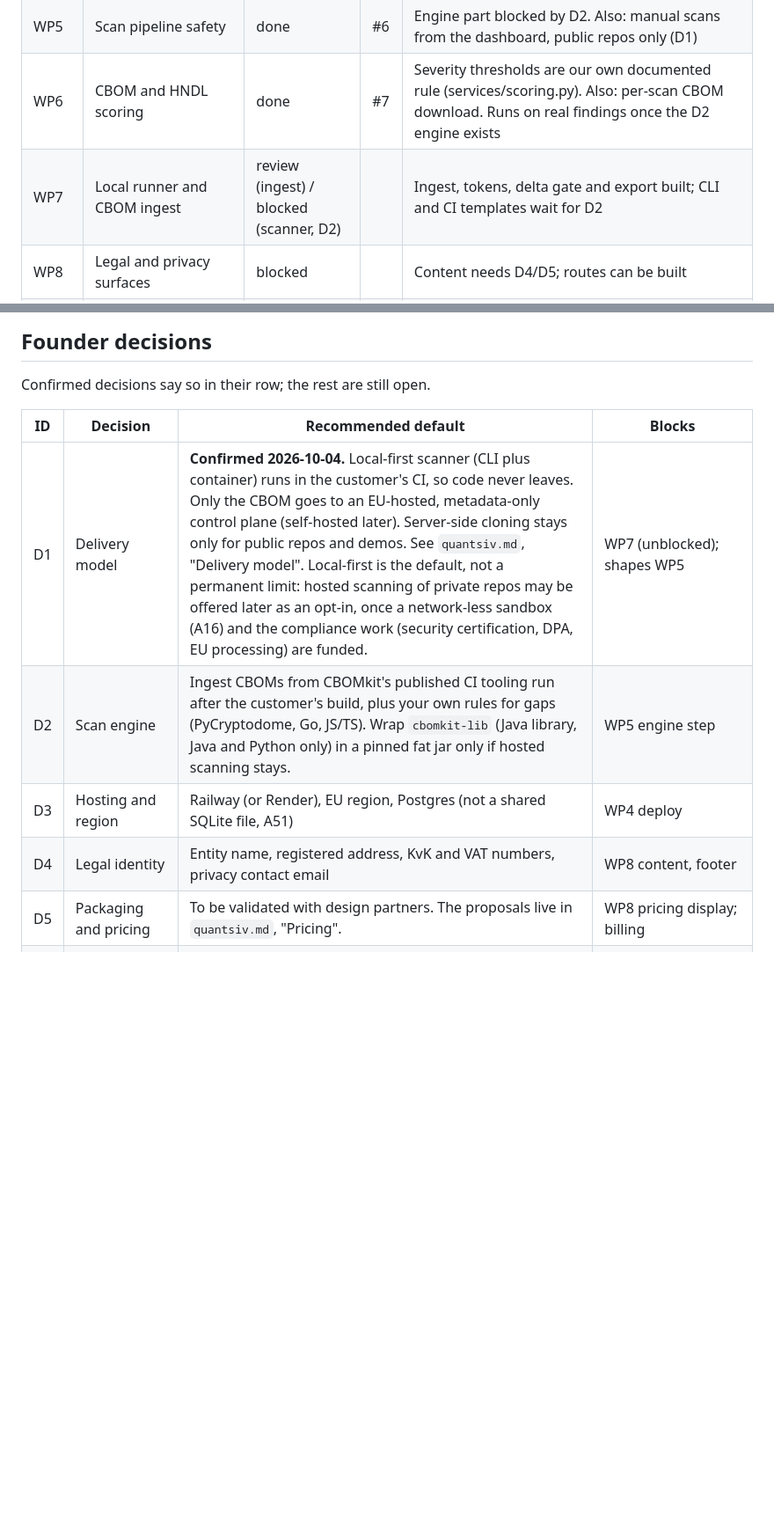
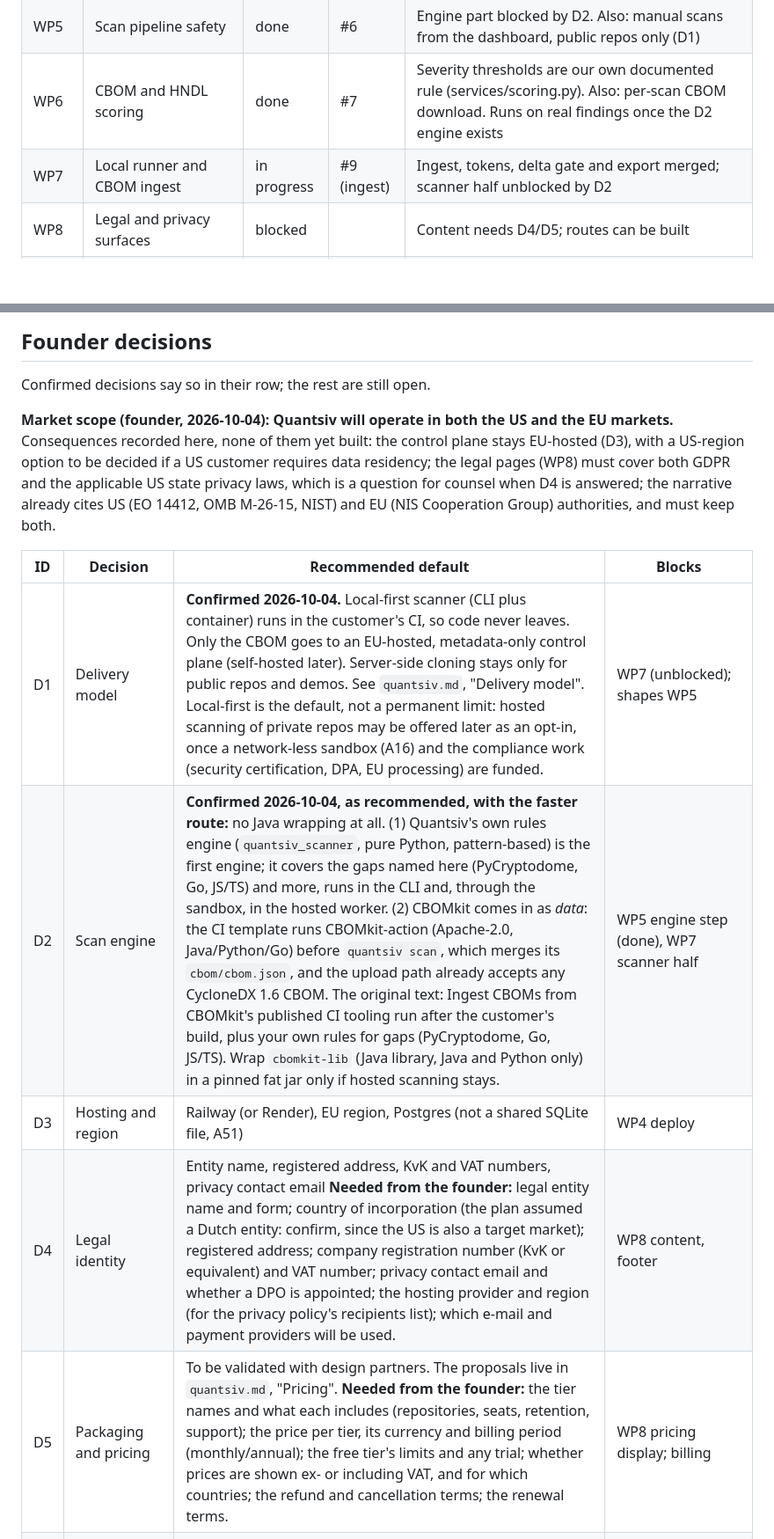
Before and after one commit to corsinlo/quantsiv-app, a Markdown page: docs/audit/REMEDIATION_PLAN.md, 2 parts joined by grey strips. Shown at 88% size. Rendered like a GitHub page; blank space fills up the shorter version.

Commit message:
Record D2 (scan engine) as confirmed, the US+EU market scope, and what D4/D5 need
Co-Authored-By: Claude Fable 5.1 <noreply@anthropic.com>
Claude-Session: https://claude.ai/code/session_01PdUVSJc9rJFL1yuFhmnKEz

```diff
--- a/docs/audit/REMEDIATION_PLAN.md
+++ b/docs/audit/REMEDIATION_PLAN.md
@@ -27,7 +27,7 @@ that changes.
 | WP4 | Data layer and worker | done | #5 | Scans run end to end but fail with "not available yet" until WP5 (access, clone) and D2 (engine): no invented findings |
 | WP5 | Scan pipeline safety | done | #6 | Engine part blocked by D2. Also: manual scans from the dashboard, public repos only (D1) |
 | WP6 | CBOM and HNDL scoring | done | #7 | Severity thresholds are our own documented rule (services/scoring.py). Also: per-scan CBOM download. Runs on real findings once the D2 engine exists |
-| WP7 | Local runner and CBOM ingest | review (ingest) / blocked (scanner, D2) | | Ingest, tokens, delta gate and export built; CLI and CI templates wait for D2 |
+| WP7 | Local runner and CBOM ingest | in progress | #9 (ingest) | Ingest, tokens, delta gate and export merged; scanner half unblocked by D2 |
 | WP8 | Legal and privacy surfaces | blocked | | Content needs D4/D5; routes can be built |
 | WP9 | Performance | done | #8 | About 96 KB of static assets per page; `tests/test_performance.py` enforces the 100 KB budget |
 | WP10 | Agent foundations: policy MCP server and gate explainer | blocked | | Needs WP7 landed (D7 confirmed 2026-10-04). No LLM in this WP |
@@ -36,13 +36,20 @@ that changes.
 
 Confirmed decisions say so in their row; the rest are still open.
 
+**Market scope (founder, 2026-10-04): Quantsiv will operate in both the US and the EU markets.**
+Consequences recorded here, none of them yet built: the control plane stays EU-hosted (D3), with a
+US-region option to be decided if a US customer requires data residency; the legal pages (WP8)
+must cover both GDPR and the applicable US state privacy laws, which is a question for counsel
+when D4 is answered; the narrative already cites US (EO 14412, OMB M-26-15, NIST) and EU (NIS
+Cooperation Group) authorities, and must keep both.
+
 | ID | Decision | Recommended default | Blocks |
 | --- | --- | --- | --- |
 | D1 | Delivery model | **Confirmed 2026-10-04.** Local-first scanner (CLI plus container) runs in the customer's CI, so code never leaves. Only the CBOM goes to an EU-hosted, metadata-only control plane (self-hosted later). Server-side cloning stays only for public repos and demos. See `quantsiv.md`, "Delivery model". Local-first is the default, not a permanent limit: hosted scanning of private repos may be offered later as an opt-in, once a network-less sandbox (A16) and the compliance work (security certification, DPA, EU processing) are funded. | WP7 (unblocked); shapes WP5 |
-| D2 | Scan engine | Ingest CBOMs from CBOMkit's published CI tooling run after the customer's build, plus your own rules for gaps (PyCryptodome, Go, JS/TS). Wrap `cbomkit-lib` (Java library, Java and Python only) in a pinned fat jar only if hosted scanning stays. | WP5 engine step |
+| D2 | Scan engine | **Confirmed 2026-10-04, as recommended, with the faster route:** no Java wrapping at all. (1) Quantsiv's own rules engine (`quantsiv_scanner`, pure Python, pattern-based) is the first engine; it covers the gaps named here (PyCryptodome, Go, JS/TS) and more, runs in the CLI and, through the sandbox, in the hosted worker. (2) CBOMkit comes in as *data*: the CI template runs CBOMkit-action (Apache-2.0, Java/Python/Go) before `quantsiv scan`, which merges its `cbom/cbom.json`, and the upload path already accepts any CycloneDX 1.6 CBOM. The original text: Ingest CBOMs from CBOMkit's published CI tooling run after the customer's build, plus your own rules for gaps (PyCryptodome, Go, JS/TS). Wrap `cbomkit-lib` (Java library, Java and Python only) in a pinned fat jar only if hosted scanning stays. | WP5 engine step (done), WP7 scanner half |
 | D3 | Hosting and region | Railway (or Render), EU region, Postgres (not a shared SQLite file, A51) | WP4 deploy |
-| D4 | Legal identity | Entity name, registered address, KvK and VAT numbers, privacy contact email | WP8 content, footer |
-| D5 | Packaging and pricing | To be validated with design partners. The proposals live in `quantsiv.md`, "Pricing". | WP8 pricing display; billing |
+| D4 | Legal identity | Entity name, registered address, KvK and VAT numbers, privacy contact email **Needed from the founder:** legal entity name and form; country of incorporation (the plan assumed a Dutch entity: confirm, since the US is also a target market); registered address; company registration number (KvK or equivalent) and VAT number; privacy contact email and whether a DPO is appointed; the hosting provider and region (for the privacy policy's recipients list); which e-mail and payment providers will be used. | WP8 content, footer |
+| D5 | Packaging and pricing | To be validated with design partners. The proposals live in `quantsiv.md`, "Pricing". **Needed from the founder:** the tier names and what each includes (repositories, seats, retention, support); the price per tier, its currency and billing period (monthly/annual); the free tier's limits and any trial; whether prices are shown ex- or including VAT, and for which countries; the refund and cancellation terms; the renewal terms. | WP8 pricing display; billing |
 | D6 | Competitive positioning | Complementary to posture platforms (QIZ Security, Wiz for PQC Readiness): export and ingest CycloneDX, build no runtime or cloud inventory before Phase 3, and never use the label "cryptographic posture management". See `quantsiv.md`, "Posture platforms". | Nothing blocked; shapes the WP7 interoperability scope and the copy |
 | D7 | Agent principles | **Confirmed 2026-10-04.** Agents propose, the pipeline verifies, a human approves. Deterministic tools decide every verdict; never auto-merge or auto-deploy. Agents are off by default per organisation, with a kill switch. The read-only policy MCP server ships free with the scanner; agents that use control-plane data go to design partners first. See `quantsiv.md`, "Agent layer". | WP10 (still needs WP7) |
 | D8 | Model hosting for LLM features | No LLM in Phase 1.0. Agents that touch code run in the customer's pipeline, on a model endpoint the customer chooses (bring your own model). Control-plane drafting (metadata only) uses an EU-region endpoint whose terms exclude training on customer data; choose the provider after reading its current terms. | Phase 1.1 lifetime assistant and evidence drafter; Phase 2 migration proposer |
```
....................
ABOUT THIS TASK →
State the number of lines of the preceding material in which the word "scanner" is found, and nothing more.

RESPONSE →
5